Key Points
  • Russia's Defense Ministry claimed on Friday it had killed the Islamic State leader, Ibrahim abu Bakr al-Baghdadi, as well as up to 330 other fighters with an air strike on Raqqa at the end of May.
  • The claim has not yet been verified.
Russia claims it may have killed Islamic State leader al-Baghdadi
Russia claims it may have killed Islamic State leader al-Baghdadi

The Russian Defense Ministry believes the leader of the Islamic State militant group, Ibrahim abu Bakr al-Baghdadi, may have been killed by one of its air strikes on the Syrian city of Raqqa.

The ministry said Baghdadi and as many as 330 other fighters had been killed as a result of an air strike on the city at the end of May.

"According to the information that is being checked via various channels, Ibrahim abu Bakr al-Baghdadi, the leader of ISIS was at the conference and was liquidated by the strike," Russia's Defense Ministry said via a Facebook post, according to a translation.

The claim has not yet been verified.

Despite several previous reports of Baghdadi's death, the statement from Moscow's Defense Ministry is the first time Russia has reported the killing of the IS leader.

The ministry said an air strike killed 30 field commanders and up to 300 militants during an ISIS "meeting council" on May 28, near to the southern outskirts of Raqqa.

Islamic State's de facto capital, Raqqa, in Syria is reportedly surrounded to the north, east and west by approaching rebel and Kurdish forces, supported by the U.S.-led coalition.

The Russian Defense Ministry said they had informed Washington of the strike.
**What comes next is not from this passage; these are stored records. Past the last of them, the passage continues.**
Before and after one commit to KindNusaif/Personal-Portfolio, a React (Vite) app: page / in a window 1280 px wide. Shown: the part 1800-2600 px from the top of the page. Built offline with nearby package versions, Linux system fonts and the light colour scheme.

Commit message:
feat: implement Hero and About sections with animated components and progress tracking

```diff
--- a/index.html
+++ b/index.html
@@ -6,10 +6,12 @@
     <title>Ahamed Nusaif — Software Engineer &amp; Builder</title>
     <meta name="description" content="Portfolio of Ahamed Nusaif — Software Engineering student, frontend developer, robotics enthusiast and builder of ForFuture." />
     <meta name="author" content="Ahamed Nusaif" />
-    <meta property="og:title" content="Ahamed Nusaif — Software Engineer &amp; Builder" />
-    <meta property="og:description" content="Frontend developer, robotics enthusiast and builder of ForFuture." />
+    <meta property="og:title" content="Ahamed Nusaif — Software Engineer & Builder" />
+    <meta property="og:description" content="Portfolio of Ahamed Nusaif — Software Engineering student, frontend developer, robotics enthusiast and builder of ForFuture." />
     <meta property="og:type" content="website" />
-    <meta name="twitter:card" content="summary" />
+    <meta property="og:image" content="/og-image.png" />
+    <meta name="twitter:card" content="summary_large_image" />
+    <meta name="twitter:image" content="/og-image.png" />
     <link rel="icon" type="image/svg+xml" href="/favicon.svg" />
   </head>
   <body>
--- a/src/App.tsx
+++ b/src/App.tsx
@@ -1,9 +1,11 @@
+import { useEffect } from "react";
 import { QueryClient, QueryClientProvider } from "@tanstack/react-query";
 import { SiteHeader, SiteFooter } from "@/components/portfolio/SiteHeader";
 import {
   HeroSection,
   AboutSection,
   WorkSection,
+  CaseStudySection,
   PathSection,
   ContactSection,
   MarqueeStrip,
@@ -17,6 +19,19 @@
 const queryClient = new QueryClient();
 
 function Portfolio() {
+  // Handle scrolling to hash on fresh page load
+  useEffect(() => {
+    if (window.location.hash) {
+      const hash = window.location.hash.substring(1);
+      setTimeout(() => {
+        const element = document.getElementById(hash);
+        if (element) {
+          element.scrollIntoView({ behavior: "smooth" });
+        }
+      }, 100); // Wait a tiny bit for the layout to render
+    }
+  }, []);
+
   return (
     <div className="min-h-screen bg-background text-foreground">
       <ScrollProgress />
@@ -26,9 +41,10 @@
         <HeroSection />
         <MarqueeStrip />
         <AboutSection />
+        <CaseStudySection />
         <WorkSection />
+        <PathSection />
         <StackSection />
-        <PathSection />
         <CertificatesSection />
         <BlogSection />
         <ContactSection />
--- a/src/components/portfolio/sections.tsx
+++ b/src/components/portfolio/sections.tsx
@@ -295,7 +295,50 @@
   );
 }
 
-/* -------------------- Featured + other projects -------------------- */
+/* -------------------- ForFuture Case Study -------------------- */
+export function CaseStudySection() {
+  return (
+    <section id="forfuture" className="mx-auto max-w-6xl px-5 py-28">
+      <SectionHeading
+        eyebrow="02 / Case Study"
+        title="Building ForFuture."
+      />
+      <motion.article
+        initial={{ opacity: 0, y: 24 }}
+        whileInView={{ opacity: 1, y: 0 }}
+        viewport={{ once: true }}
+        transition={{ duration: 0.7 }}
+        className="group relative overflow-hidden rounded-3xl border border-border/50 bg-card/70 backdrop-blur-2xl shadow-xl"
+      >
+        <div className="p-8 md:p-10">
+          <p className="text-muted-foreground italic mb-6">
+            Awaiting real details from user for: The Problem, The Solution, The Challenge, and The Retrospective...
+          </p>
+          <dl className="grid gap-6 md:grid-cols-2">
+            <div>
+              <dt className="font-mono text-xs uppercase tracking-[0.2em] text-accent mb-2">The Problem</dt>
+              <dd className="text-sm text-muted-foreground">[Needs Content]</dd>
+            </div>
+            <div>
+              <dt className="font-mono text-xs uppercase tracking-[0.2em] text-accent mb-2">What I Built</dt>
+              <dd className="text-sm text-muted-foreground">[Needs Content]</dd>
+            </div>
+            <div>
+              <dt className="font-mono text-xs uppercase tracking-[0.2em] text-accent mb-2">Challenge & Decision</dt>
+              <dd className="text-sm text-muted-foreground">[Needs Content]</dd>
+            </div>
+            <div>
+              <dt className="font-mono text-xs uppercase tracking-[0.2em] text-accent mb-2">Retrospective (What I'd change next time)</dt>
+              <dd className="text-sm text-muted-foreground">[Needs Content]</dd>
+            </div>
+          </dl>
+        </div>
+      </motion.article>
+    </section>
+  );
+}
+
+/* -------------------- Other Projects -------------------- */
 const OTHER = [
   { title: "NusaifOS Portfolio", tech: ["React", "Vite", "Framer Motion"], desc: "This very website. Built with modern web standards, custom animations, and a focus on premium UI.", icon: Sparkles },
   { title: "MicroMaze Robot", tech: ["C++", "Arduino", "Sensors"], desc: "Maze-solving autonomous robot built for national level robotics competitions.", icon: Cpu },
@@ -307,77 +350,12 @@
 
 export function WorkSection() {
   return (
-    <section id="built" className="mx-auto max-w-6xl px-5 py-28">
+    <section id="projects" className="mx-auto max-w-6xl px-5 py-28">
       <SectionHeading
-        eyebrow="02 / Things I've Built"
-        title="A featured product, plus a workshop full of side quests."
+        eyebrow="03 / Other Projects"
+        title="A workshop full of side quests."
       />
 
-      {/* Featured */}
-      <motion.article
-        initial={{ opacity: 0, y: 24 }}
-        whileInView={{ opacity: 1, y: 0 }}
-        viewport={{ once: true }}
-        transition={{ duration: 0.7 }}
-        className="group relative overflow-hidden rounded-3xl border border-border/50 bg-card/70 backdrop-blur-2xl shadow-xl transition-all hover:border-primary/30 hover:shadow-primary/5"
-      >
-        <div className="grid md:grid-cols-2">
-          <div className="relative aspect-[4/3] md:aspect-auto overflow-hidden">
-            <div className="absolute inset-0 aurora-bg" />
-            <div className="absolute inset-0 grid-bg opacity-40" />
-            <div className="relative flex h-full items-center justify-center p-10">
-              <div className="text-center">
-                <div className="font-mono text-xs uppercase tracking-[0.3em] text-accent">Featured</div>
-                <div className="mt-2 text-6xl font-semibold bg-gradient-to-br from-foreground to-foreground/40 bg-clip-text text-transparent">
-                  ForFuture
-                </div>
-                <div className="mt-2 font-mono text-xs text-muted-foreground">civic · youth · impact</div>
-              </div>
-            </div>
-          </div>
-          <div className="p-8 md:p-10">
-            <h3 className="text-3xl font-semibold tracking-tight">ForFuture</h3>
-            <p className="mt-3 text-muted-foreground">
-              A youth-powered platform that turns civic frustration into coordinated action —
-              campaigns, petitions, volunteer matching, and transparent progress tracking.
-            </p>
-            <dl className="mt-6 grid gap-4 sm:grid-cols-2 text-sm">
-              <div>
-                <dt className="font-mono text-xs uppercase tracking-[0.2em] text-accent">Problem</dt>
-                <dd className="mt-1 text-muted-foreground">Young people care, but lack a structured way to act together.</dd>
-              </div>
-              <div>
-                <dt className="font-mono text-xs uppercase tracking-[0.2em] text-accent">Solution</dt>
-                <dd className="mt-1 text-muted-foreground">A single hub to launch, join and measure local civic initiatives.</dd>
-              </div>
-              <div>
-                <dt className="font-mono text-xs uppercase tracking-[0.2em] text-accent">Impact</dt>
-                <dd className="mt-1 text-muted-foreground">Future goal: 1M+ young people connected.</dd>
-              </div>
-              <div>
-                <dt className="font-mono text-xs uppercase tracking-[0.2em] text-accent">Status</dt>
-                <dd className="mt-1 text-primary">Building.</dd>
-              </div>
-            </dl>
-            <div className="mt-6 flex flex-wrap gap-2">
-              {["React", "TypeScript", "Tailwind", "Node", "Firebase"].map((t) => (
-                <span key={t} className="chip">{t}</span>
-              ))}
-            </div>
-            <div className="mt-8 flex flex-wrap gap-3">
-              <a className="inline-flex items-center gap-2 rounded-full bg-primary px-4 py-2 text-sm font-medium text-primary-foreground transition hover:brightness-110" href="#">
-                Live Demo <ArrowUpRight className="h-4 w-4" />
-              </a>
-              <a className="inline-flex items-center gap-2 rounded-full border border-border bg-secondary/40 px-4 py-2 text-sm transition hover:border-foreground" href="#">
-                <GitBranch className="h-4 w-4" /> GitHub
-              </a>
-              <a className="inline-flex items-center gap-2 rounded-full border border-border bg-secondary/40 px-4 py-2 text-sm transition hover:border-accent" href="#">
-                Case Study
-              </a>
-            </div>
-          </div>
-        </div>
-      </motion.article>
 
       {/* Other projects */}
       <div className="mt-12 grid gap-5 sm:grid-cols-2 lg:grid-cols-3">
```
Colonel John Dorrian, a spokesperson for the U.S.-led coalition told the BBC he had not been able to confirm whether Baghdadi had been killed.

There has been no official comment from the Syrian government.

Baghdadi garnered international prominence in June 2014 when, in his only public appearance to date, he was shown delivering a sermon in Mosul after ISIS had taken control of the city.

Reuters had reported that Baghdadi was believed to be "hiding in thousands of square miles of desert" until recently.